Your objective
Copy all lines below that use the word "ResultsAggregation".

Information supplied
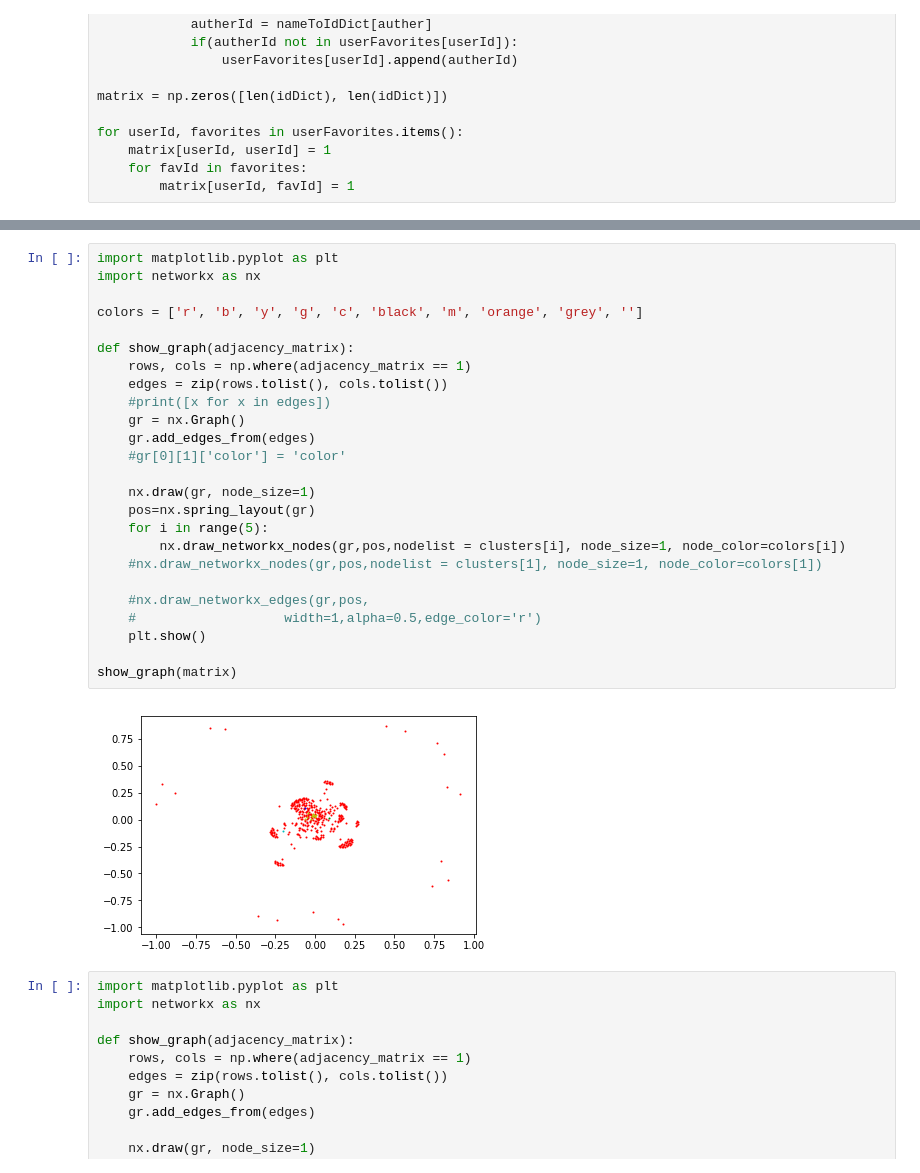
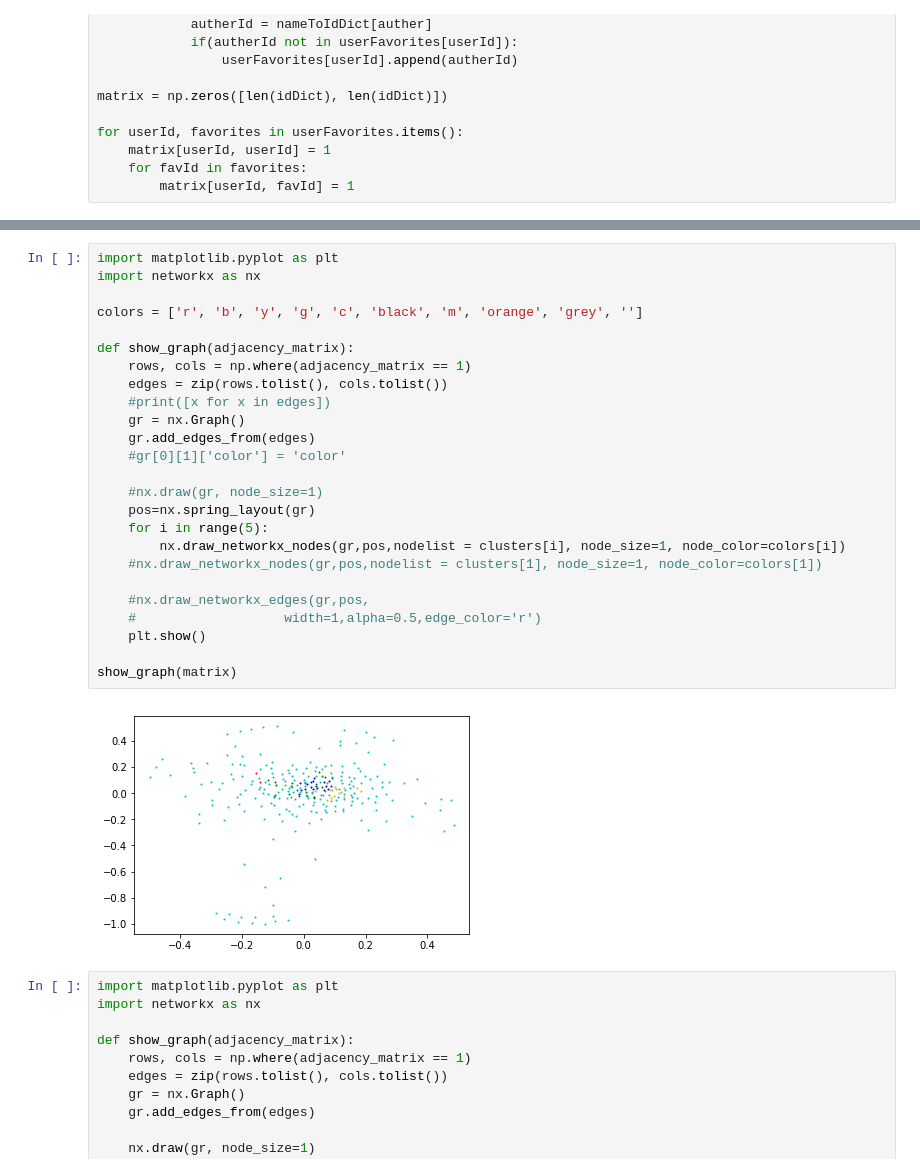
Before and after one commit to 470project/webcrawler, a Jupyter notebook: ResultsAggregation.ipynb, the cells around one changed output, grey strips where cells are left out. Drawn from its saved outputs; the diff is of its cells as text.

```diff
--- a/ResultsAggregation.ipynb
+++ b/ResultsAggregation.ipynb
@@ -119,30 +114,30 @@ print([len(j) for i,j in clusters.items()])
 # %%
 import matplotlib.pyplot as plt
 import networkx as nx
 
 colors = ['r', 'b', 'y', 'g', 'c', 'black', 'm', 'orange', 'grey', '']
 
 def show_graph(adjacency_matrix):
     rows, cols = np.where(adjacency_matrix == 1)
     edges = zip(rows.tolist(), cols.tolist())
     #print([x for x in edges])
     gr = nx.Graph()
     gr.add_edges_from(edges)
     #gr[0][1]['color'] = 'color'
 
-    nx.draw(gr, node_size=1)
+    #nx.draw(gr, node_size=1)
     pos=nx.spring_layout(gr)
     for i in range(5):
         nx.draw_networkx_nodes(gr,pos,nodelist = clusters[i], node_size=1, node_color=colors[i])
     #nx.draw_networkx_nodes(gr,pos,nodelist = clusters[1], node_size=1, node_color=colors[1])
 
     #nx.draw_networkx_edges(gr,pos,
     #                   width=1,alpha=0.5,edge_color='r')
     plt.show()
 
 show_graph(matrix)
 # %% [output]
-[figure, old version]
+[figure, new version]
 # %%
 import matplotlib.pyplot as plt
 import networkx as nx
```
Also changed, not shown: parts of 6 cells of this notebook, 2 other files.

Reply
Before and after one commit to 470project/webcrawler, a Jupyter notebook: ResultsAggregation.ipynb, the cells around one changed output, grey strips where cells are left out. Drawn from its saved outputs; the diff is of its cells as text.
--- a/ResultsAggregation.ipynb
+++ b/ResultsAggregation.ipynb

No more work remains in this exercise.